Article Category: Employment Law & HR – Insight & Opinion

Self-employed, worker or employee – what are your rights?

There has been a further decision in Uber’s ongoing battle regarding the status of its staff. Unsurprisingly, the Court of Appeal has held that Uber drivers are workers and have dismissed Uber’s appeal. This is now the third consecutive decision that has not been in Uber’s favour. The outcome of this ongoing legal process is… Read more »

Can you dismiss an employee without any prior warning for serious misconduct?

Most employers and HR professionals will generally follow a rule that in order to dismiss an employee without prior warning, the conduct of the employee will need to constitute gross misconduct. However, in the latest Employment Appeal Tribunal (EAT) case Quintiles Commercial UK Ltd (QCUK) v Barongo, the EAT decided the tribunal was too quick… Read more »

Can you receive compensation for injury to feelings in all detriment claims?

Compensation for injury to feelings may now be awarded in a far wider list of claims than previously thought following a decision made by the Employment Appeal Tribunal (EAT). Previously, compensation for injury to feelings has only been available in discrimination claims, whistleblowing detriment claims, and trade union membership or activities detriment claims. However, the… Read more »

The Rights of Employees To Disconnect From Work

Will taking calls outside working hours soon be a distant memory? The Office for National Statistics recently produced data showing that in comparison to other G7 members the UK “had below average real productivity growth in both output per hour and output per worker”. This is against a backdrop of British employees working longer hours… Read more »

What Are Settlement Agreements And When Can They Be Used?

Settlement Agreements are commonly used to end an employment relationship in a mutually agreeable way. They are often used in situations where an employer and employee feel their relationship has broken down and whilst employers tend to make the initial proposal, either party can make the first move. A Settlement Agreement can also cover non-employees…. Read more »

Employment Tribunal Claims: Have The Floodgates Opened?

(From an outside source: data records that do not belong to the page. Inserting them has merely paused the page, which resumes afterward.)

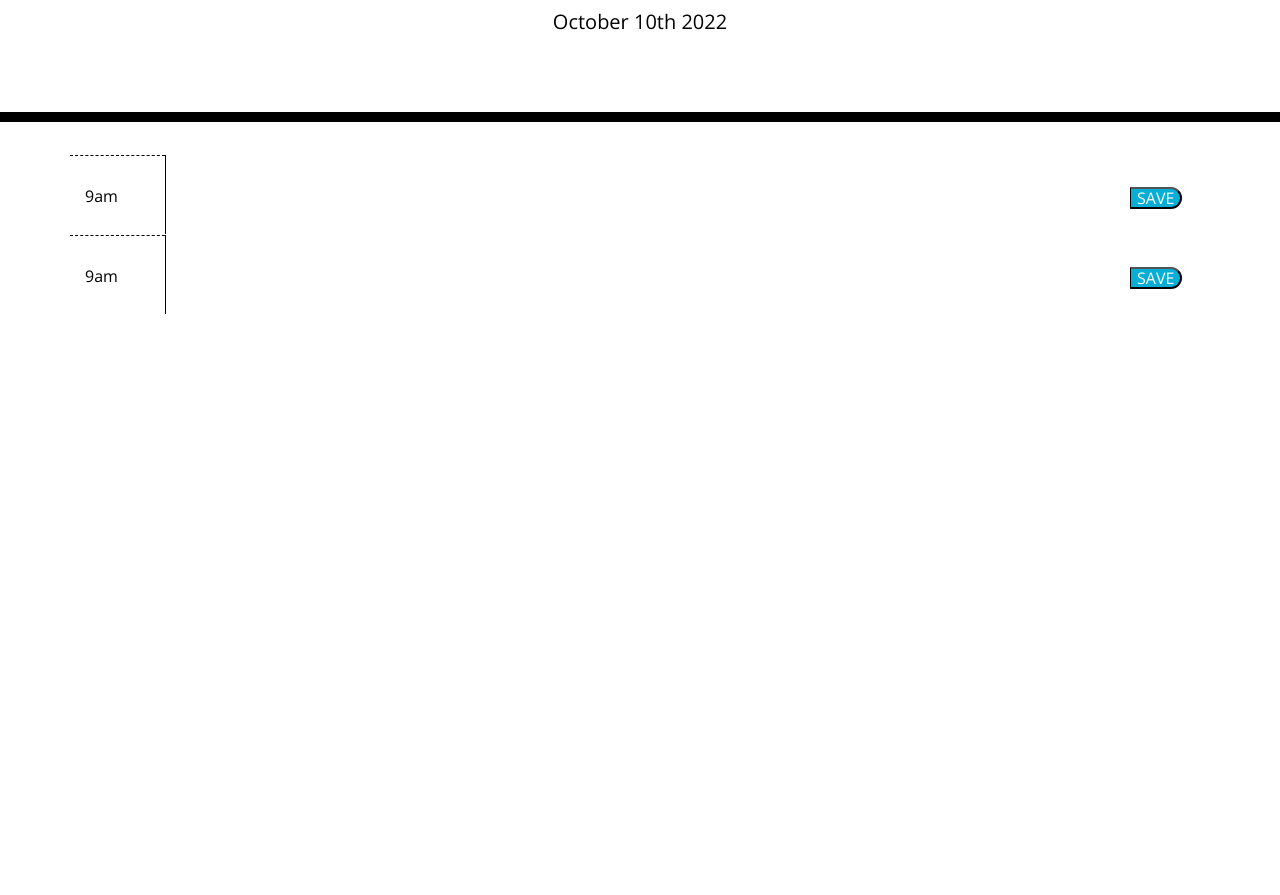
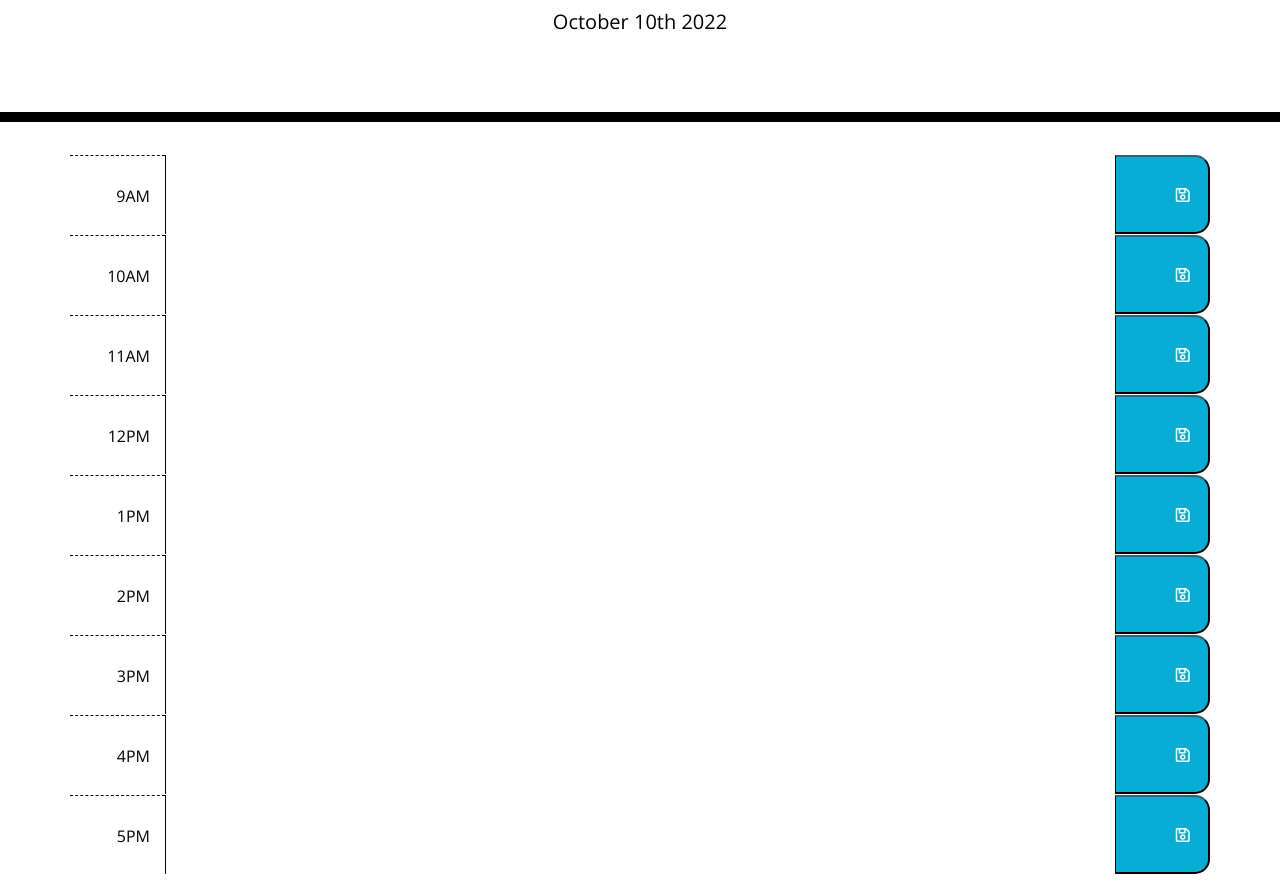
Before and after one commit to JonSpircoff7/your-dailyschedule, a plain HTML site: page index.html in a window 1280 px wide. Shown: the part 182-1077 px from the top of the page. Before the commit the page ends 800 px from the top, so only its background shows below. Drawn offline with nearby package versions, Linux system fonts and the light colour scheme.

Commit message:
Added remainer of rows with buttons and content

```diff
--- a/css/style.css
+++ b/css/style.css
@@ -42,6 +42,7 @@ textarea {
   background-color: #ffffff;
   color: #000000;
   border-top: 1px dashed #000000;
+  text-align: right;
 }
 
 .past {
@@ -65,6 +66,7 @@ textarea {
   border-bottom-right-radius: 15px;
   background-color: #06aed5;
   color: white;
+  height: 100%;
 }
 
 .saveBtn i:hover {
--- a/index.html
+++ b/index.html
@@ -31,22 +31,120 @@
     <div class="container">
       <div class="row align-items-start main-row">
         <div class="col col-lg-1 hour">
-          <p>9am</p>
+          <p id="one">9AM</p>
         </div>
-        <textarea class="description col col-lg-10" cols="100" rows="3.5"></textarea>
-        <div class="col col-lg-1">
-          <button class="saveBtn">SAVE</button>
-        </div>
+        <textarea
+          class="description tag9 col col-lg-10"
+          cols="100"
+          rows="3.5"
+        ></textarea>
+        <button class="saveBtn col col-lg-1">
+          <i class="far fa-save"></i>
+        </button>
       </div>
-
       <div class="row align-items-start main-row">
         <div class="col col-lg-1 hour">
-          <p>9am</p>
+          <p id="one">10AM</p>
         </div>
-        <textarea class="description col col-lg-10" cols="100" rows="3.5"></textarea>
-        <div class="col col-lg-1">
-          <button class="saveBtn">SAVE</button>
+        <textarea
+          class="description tag9 col col-lg-10"
+          cols="100"
+          rows="3.5"
+        ></textarea>
+        <button class="saveBtn col col-lg-1">
+          <i class="far fa-save"></i>
+        </button>
+      </div>
+      <div class="row align-items-start main-row">
+        <div class="col col-lg-1 hour">
+          <p id="one">11AM</p>
         </div>
+        <textarea
+          class="description tag9 col col-lg-10"
+          cols="100"
+          rows="3.5"
+        ></textarea>
+        <button class="saveBtn col col-lg-1">
+          <i class="far fa-save"></i>
+        </button>
+      </div>
+      <div class="row align-items-start main-row">
+        <div class="col col-lg-1 hour">
+          <p id="one">12PM</p>
+        </div>
+        <textarea
+          class="description tag9 col col-lg-10"
+          cols="100"
+          rows="3.5"
+        ></textarea>
+        <button class="saveBtn col col-lg-1">
+          <i class="far fa-save"></i>
+        </button>
+      </div>
+      <div class="row align-items-start main-row">
+        <div class="col col-lg-1 hour">
+          <p id="one">1PM</p>
+        </div>
+        <textarea
+          class="description tag9 col col-lg-10"
+          cols="100"
+          rows="3.5"
+        ></textarea>
+        <button class="saveBtn col col-lg-1">
+          <i class="far fa-save"></i>
+        </button>
+      </div>
+      <div class="row align-items-start main-row">
+        <div class="col col-lg-1 hour">
+          <p id="one">2PM</p>
+        </div>
+        <textarea
+          class="description tag9 col col-lg-10"
+          cols="100"
+          rows="3.5"
+        ></textarea>
+        <button class="saveBtn col col-lg-1">
+          <i class="far fa-save"></i>
+        </button>
+      </div>
+      <div class="row align-items-start main-row">
+        <div class="col col-lg-1 hour">
+          <p id="one">3PM</p>
+        </div>
+        <textarea
+          class="description tag9 col col-lg-10"
+          cols="100"
+          rows="3.5"
+        ></textarea>
+        <button class="saveBtn col col-lg-1">
+          <i class="far fa-save"></i>
+        </button>
+      </div>
+      <div class="row align-items-start main-row">
+        <div class="col col-lg-1 hour">
+          <p id="one">4PM</p>
+        </div>
+        <textarea
+          class="description tag9 col col-lg-10"
+          cols="100"
+          rows="3.5"
+        ></textarea>
+        <button class="saveBtn col col-lg-1">
+          <i class="far fa-save"></i>
+        </button>
+      </div>
+      <div class="row align-items-start main-row">
+        <div class="col col-lg-1 hour">
+          <p id="one">5PM</p>
+        </div>
+        <textarea
+          class="description tag9 col col-lg-10"
+          cols="100"
+          rows="3.5"
+        ></textarea>
+        <button class="saveBtn col col-lg-1">
+          <i class="far fa-save"></i>
+        </button>
       </div>
     </div>
     <script
--- a/script.js/script.js
+++ b/script.js/script.js
@@ -1,9 +1,20 @@
 $(document).ready();
 //variables
 let currentTime = moment().format("MMMM Do YYYY, hh:mm:ss a");
-
+let hoursToday = [
+  "9am",
+  "10am",
+  "11am",
+  "12pm",
+  "1pm",
+  "2pm",
+  "3pm",
+  "4pm",
+  "5pm",
+];
 //Connected elements
 const timeRows = $(".container");
+const hours = $("#one");
 
 //Dynamic Date Function
 setInterval(function setTime() {
@@ -11,7 +22,6 @@ setInterval(function setTime() {
   $("#currentDay").text(currentTime);
 }, 1000);
 
-
 // function appendRows() {
 //     for (let i = 0; i < 5; i++) {
 //       timeRows.append("<p>this is text<p>");
```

Ever since 26 July 2017, when the Supreme Court held that Employment Tribunal (ET) fees were unlawful and therefore scrapped with immediate effect, employers have been anxiously waiting to see if there would be a considerable increase in the number of Employment Tribunal claims being made. The wait is over, and unfortunately the results do… Read more »

A Day In The Life Of A Legal Apprentice: Jack Kelly

Jack Kelly, Legal Apprentice, in our HR team tells us about why he chose a legal apprenticeship and what a typical day is for him. What attracted you to a legal apprenticeship? Many of my friends were going off to university but it just didn’t seem like the right path for me. I didn’t want… Read more »

Person Thought To Be Self-Employed Wins Backdated Holiday Pay

A recent European Court of Justice (ECJ) case between Mr King and The Sash Window Workshop has raised eyebrows between employers and raised the issue that if a worker is not provided with paid annual leave, that right will carry over until the worker has chance to take it. This could leave employers open to… Read more »

Removal Of Employment Tribunal Fees

The public sector union, Unison, has won a landmark court victory against the government regarding employment tribunal fees which were introduced back in July 2013. When the Employment Appeal Tribunal Fees Order 2013 came into force individuals were required to pay a fee when they lodged their claim at an Employment Tribunal (subject to limited… Read more »